Known as the world’s least-visited island, Nauru is a tiny island located in the southwestern part of the Pacific Ocean. Nonetheless, it is a beautiful country overlooking the vast ocean space with a small GDP and a population of relatively large people (quite literally!). Here are some interesting facts about the country!
1. Nauru is the smallest island country and the third smallest country (after Vatican City and Monaco) in the world.
2. It was once the wealthiest nation in the world with the highest GDP during the early 1980s – thanks to its phosphate reserves, but by 2017 it was ranked among the poorest nations. The mines were first discovered in 1900 and were not exploited until 6 years later. Mining continued for several decades until 80% of the country became a barren wasteland. With the loss of the country’s top source of revenue, the once-rich Nauru has become one of the poorest nations in the world. It has the second-lowest GDP in the world at $115 million – only taking over Tuvalu whose GDP is $43 million.
3. Due to no resemblance of the language of Nauruan’s, their exact origin is not confirmed.
4. Nauru holds the distinction of being the fattest nation in the world. Nauru’s average citizen has a BMI of between 34 and 35. The normal global average is between 18.5 and 24.9. More than 70% of the residents are obese.
5. This tiny country does not have any armed forces. They depend on Australia for defence, should they need it. Although this is the case, the country has an armed police force to ensure the safety of its citizens.

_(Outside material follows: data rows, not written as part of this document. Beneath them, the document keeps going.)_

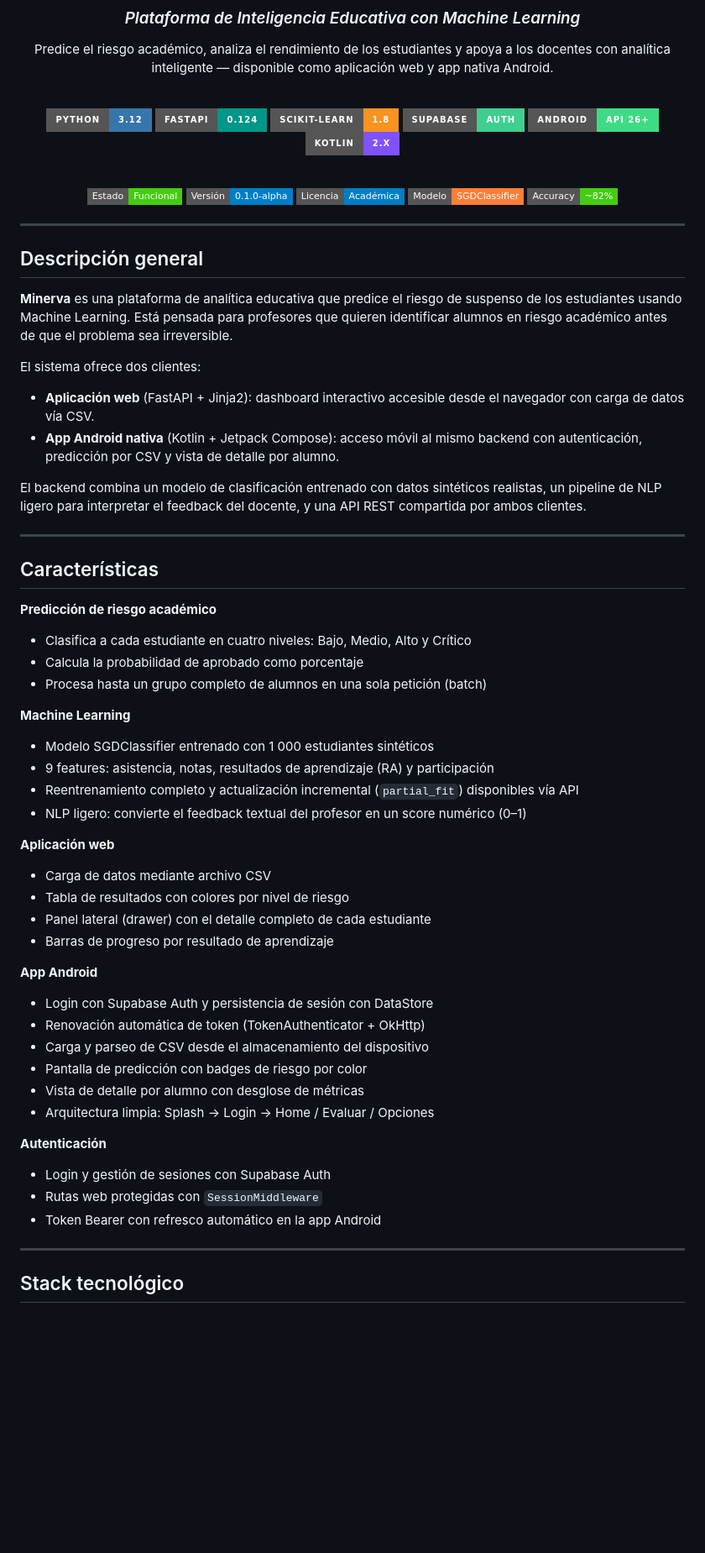
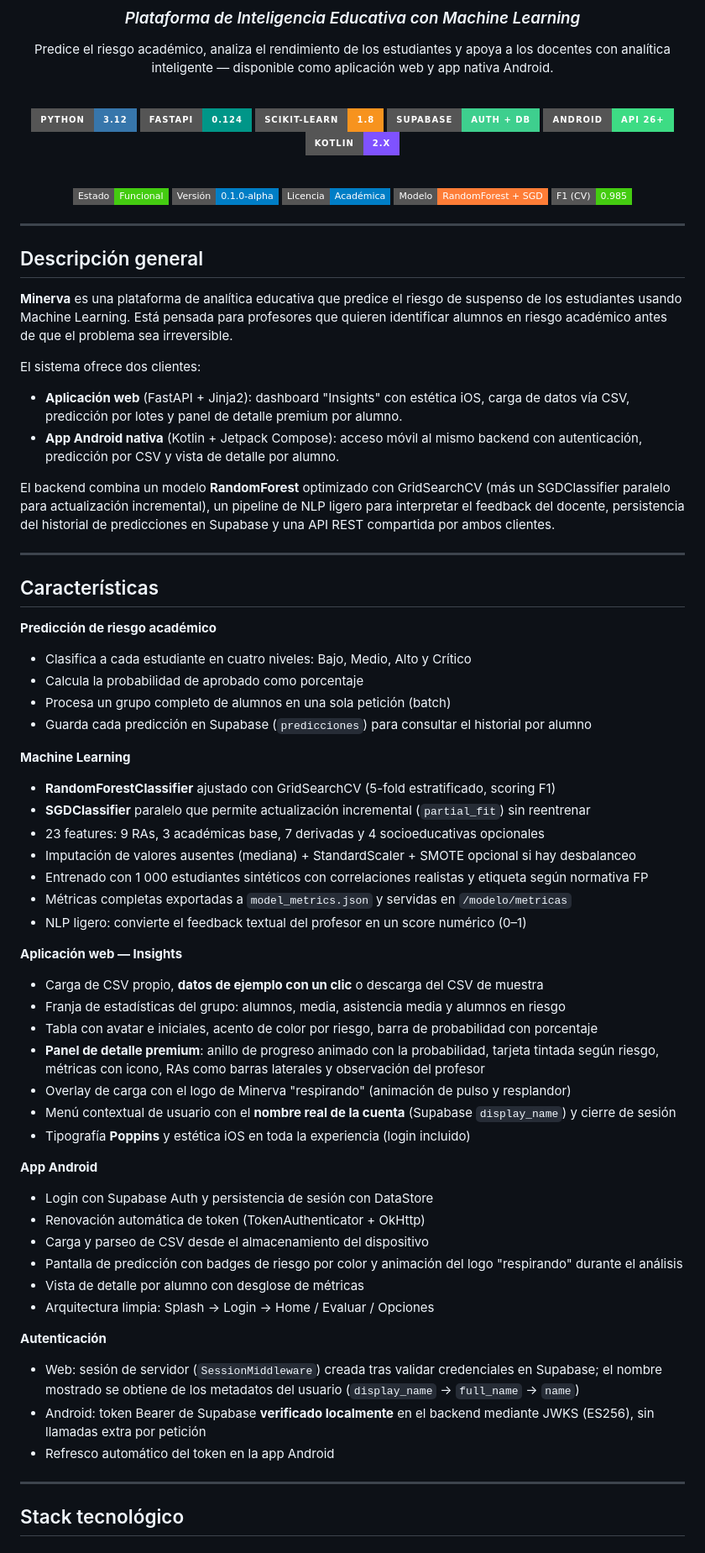
Before and after one commit to pach24/Minerva, a Markdown page: README.md, the part around one of its changes. Shown at 84% size. GitHub-like rendering; badges without logos; blank space fills up the shorter version.

Commit message:
docs: update README.md

```diff
--- a/README.md
+++ b/README.md
@@ -11,7 +11,7 @@ Predice el riesgo académico, analiza el rendimiento de los estudiantes y apoya
 ![Python](https://img.shields.io/badge/Python-3.12-3776AB?style=for-the-badge&logo=python&logoColor=white)
 ![FastAPI](https://img.shields.io/badge/FastAPI-0.124-009688?style=for-the-badge&logo=fastapi&logoColor=white)
 ![Scikit-Learn](https://img.shields.io/badge/Scikit--Learn-1.8-F7931E?style=for-the-badge&logo=scikitlearn&logoColor=white)
-![Supabase](https://img.shields.io/badge/Supabase-Auth-3ECF8E?style=for-the-badge&logo=supabase&logoColor=white)
+![Supabase](https://img.shields.io/badge/Supabase-Auth_+_DB-3ECF8E?style=for-the-badge&logo=supabase&logoColor=white)
 ![Android](https://img.shields.io/badge/Android-API_26+-3DDC84?style=for-the-badge&logo=android&logoColor=white)
 ![Kotlin](https://img.shields.io/badge/Kotlin-2.x-7F52FF?style=for-the-badge&logo=kotlin&logoColor=white)
 
@@ -20,8 +20,8 @@ Predice el riesgo académico, analiza el rendimiento de los estudiantes y apoya
 ![Status](https://img.shields.io/badge/Estado-Funcional-success?style=flat-square)
 ![Version](https://img.shields.io/badge/Versión-0.1.0--alpha-blue?style=flat-square)
 ![License](https://img.shields.io/badge/Licencia-Académica-blue?style=flat-square)
-![ML](https://img.shields.io/badge/Modelo-SGDClassifier-orange?style=flat-square)
-![Accuracy](https://img.shields.io/badge/Accuracy-~82%25-brightgreen?style=flat-square)
+![ML](https://img.shields.io/badge/Modelo-RandomForest_+_SGD-orange?style=flat-square)
+![F1](https://img.shields.io/badge/F1_(CV)-0.985-brightgreen?style=flat-square)
 
 </div>
 
@@ -33,10 +33,10 @@ Predice el riesgo académico, analiza el rendimiento de los estudiantes y apoya
 
 El sistema ofrece dos clientes:
 
-- **Aplicación web** (FastAPI + Jinja2): dashboard interactivo accesible desde el navegador con carga de datos vía CSV.
+- **Aplicación web** (FastAPI + Jinja2): dashboard "Insights" con estética iOS, carga de datos vía CSV, predicción por lotes y panel de detalle premium por alumno.
 - **App Android nativa** (Kotlin + Jetpack Compose): acceso móvil al mismo backend con autenticación, predicción por CSV y vista de detalle por alumno.
 
-El backend combina un modelo de clasificación entrenado con datos sintéticos realistas, un pipeline de NLP ligero para interpretar el feedback del docente, y una API REST compartida por ambos clientes.
+El backend combina un modelo **RandomForest** optimizado con GridSearchCV (más un SGDClassifier paralelo para actualización incremental), un pipeline de NLP ligero para interpretar el feedback del docente, persistencia del historial de predicciones en Supabase y una API REST compartida por ambos clientes.
 
 ---
 
@@ -45,32 +45,39 @@ El backend combina un modelo de clasificación entrenado con datos sintéticos r
 **Predicción de riesgo académico**
 - Clasifica a cada estudiante en cuatro niveles: Bajo, Medio, Alto y Crítico
 - Calcula la probabilidad de aprobado como porcentaje
-- Procesa hasta un grupo completo de alumnos en una sola petición (batch)
+- Procesa un grupo completo de alumnos en una sola petición (batch)
+- Guarda cada predicción en Supabase (`predicciones`) para consultar el historial por alumno
 
 **Machine Learning**
-- Modelo SGDClassifier entrenado con 1 000 estudiantes sintéticos
-- 9 features: asistencia, notas, resultados de aprendizaje (RA) y participación
-- Reentrenamiento completo y actualización incremental (`partial_fit`) disponibles vía API
+- **RandomForestClassifier** ajustado con GridSearchCV (5-fold estratificado, scoring F1)
+- **SGDClassifier** paralelo que permite actualización incremental (`partial_fit`) sin reentrenar
+- 23 features: 9 RAs, 3 académicas base, 7 derivadas y 4 socioeducativas opcionales
+- Imputación de valores ausentes (mediana) + StandardScaler + SMOTE opcional si hay desbalanceo
+- Entrenado con 1 000 estudiantes sintéticos con correlaciones realistas y etiqueta según normativa FP
+- Métricas completas exportadas a `model_metrics.json` y servidas en `/modelo/metricas`
 - NLP ligero: convierte el feedback textual del profesor en un score numérico (0–1)
 
-**Aplicación web**
-- Carga de datos mediante archivo CSV
-- Tabla de resultados con colores por nivel de riesgo
-- Panel lateral (drawer) con el detalle completo de cada estudiante
-- Barras de progreso por resultado de aprendizaje
+**Aplicación web — Insights**
+- Carga de CSV propio, **datos de ejemplo con un clic** o descarga del CSV de muestra
+- Franja de estadísticas del grupo: alumnos, media, asistencia media y alumnos en riesgo
+- Tabla con avatar e iniciales, acento de color por riesgo, barra de probabilidad con porcentaje
+- **Panel de detalle premium**: anillo de progreso animado con la probabilidad, tarjeta tintada según riesgo, métricas con icono, RAs como barras laterales y observación del profesor
+- Overlay de carga con el logo de Minerva "respirando" (animación de pulso y resplandor)
+- Menú contextual de usuario con el **nombre real de la cuenta** (Supabase `display_name`) y cierre de sesión
+- Tipografía **Poppins** y estética iOS en toda la experiencia (login incluido)
 
 **App Android**
 - Login con Supabase Auth y persistencia de sesión con DataStore
 - Renovación automática de token (TokenAuthenticator + OkHttp)
 - Carga y parseo de CSV desde el almacenamiento del dispositivo
-- Pantalla de predicción con badges de riesgo por color
+- Pantalla de predicción con badges de riesgo por color y animación del logo "respirando" durante el análisis
 - Vista de detalle por alumno con desglose de métricas
 - Arquitectura limpia: Splash → Login → Home / Evaluar / Opciones
 
 **Autenticación**
-- Login y gestión de sesiones con Supabase Auth
-- Rutas web protegidas con `SessionMiddleware`
-- Token Bearer con refresco automático en la app Android
+- Web: sesión de servidor (`SessionMiddleware`) creada tras validar credenciales en Supabase; el nombre mostrado se obtiene de los metadatos del usuario (`display_name` → `full_name` → `name`)
+- Android: token Bearer de Supabase **verificado localmente** en el backend mediante JWKS (ES256), sin llamadas extra por petición
+- Refresco automático del token en la app Android
 
 ---
 
```
Also changed, not shown: other parts of README.md (+128 -75 lines).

6. Nauru is the least-visited country in the world, with only 200 tourists visiting the country in 2011.
7. Nauru became a tax haven in the 1990s and offered passports for foreigners for a fee. Anyone could set up a licensed bank account in the country for only $25,000, with no other requirements during the 1990s. The country’s loose banking laws made it possible for foreigners to set up shell accounts in Nauru, thus making it possible for people to launder money. The Russian mafia managed to launder over $70 billion through Nauru. The FAFT (Financial Action Task Force) listed Nauru among the fifteen uncooperative states in terms of money laundering. Nauru finally introduced anti-avoidance regulation in 2003, which caused the foreign funds to leave the country. The non-cooperative label was lifted in October 2005.
How to reach?
The sole airport of the island is the Nauru International Airport and the national airline carrier is Nauru Airlines. There are no flights to Nauru from India. The most convenient option is to take a flight from India to Brisbane or Majuro. From there, you can take a direct flight to Nauru.
Anibare Bay: Anibare Bay is located in Anibare which is one of the districts of Nauru and has one of the best beaches. As the largest bay in the district, this place draws tourists with its unusual physical features and its 2 km long beach. Shaped by underwater volcanic activity, the protected bay is extremely safe for swimming Many come at sunrise for magnificent views as well.
Explore the World War 2 Remains: Nauru was occupied by the Japanese forces during WWII and the locals went sent to Chuuk to help in the war. Because the centre of Nauru still has some unexplored areas, you can find the remnants of the Japanese guns and a prison for the prisoners of war which are quite intriguing.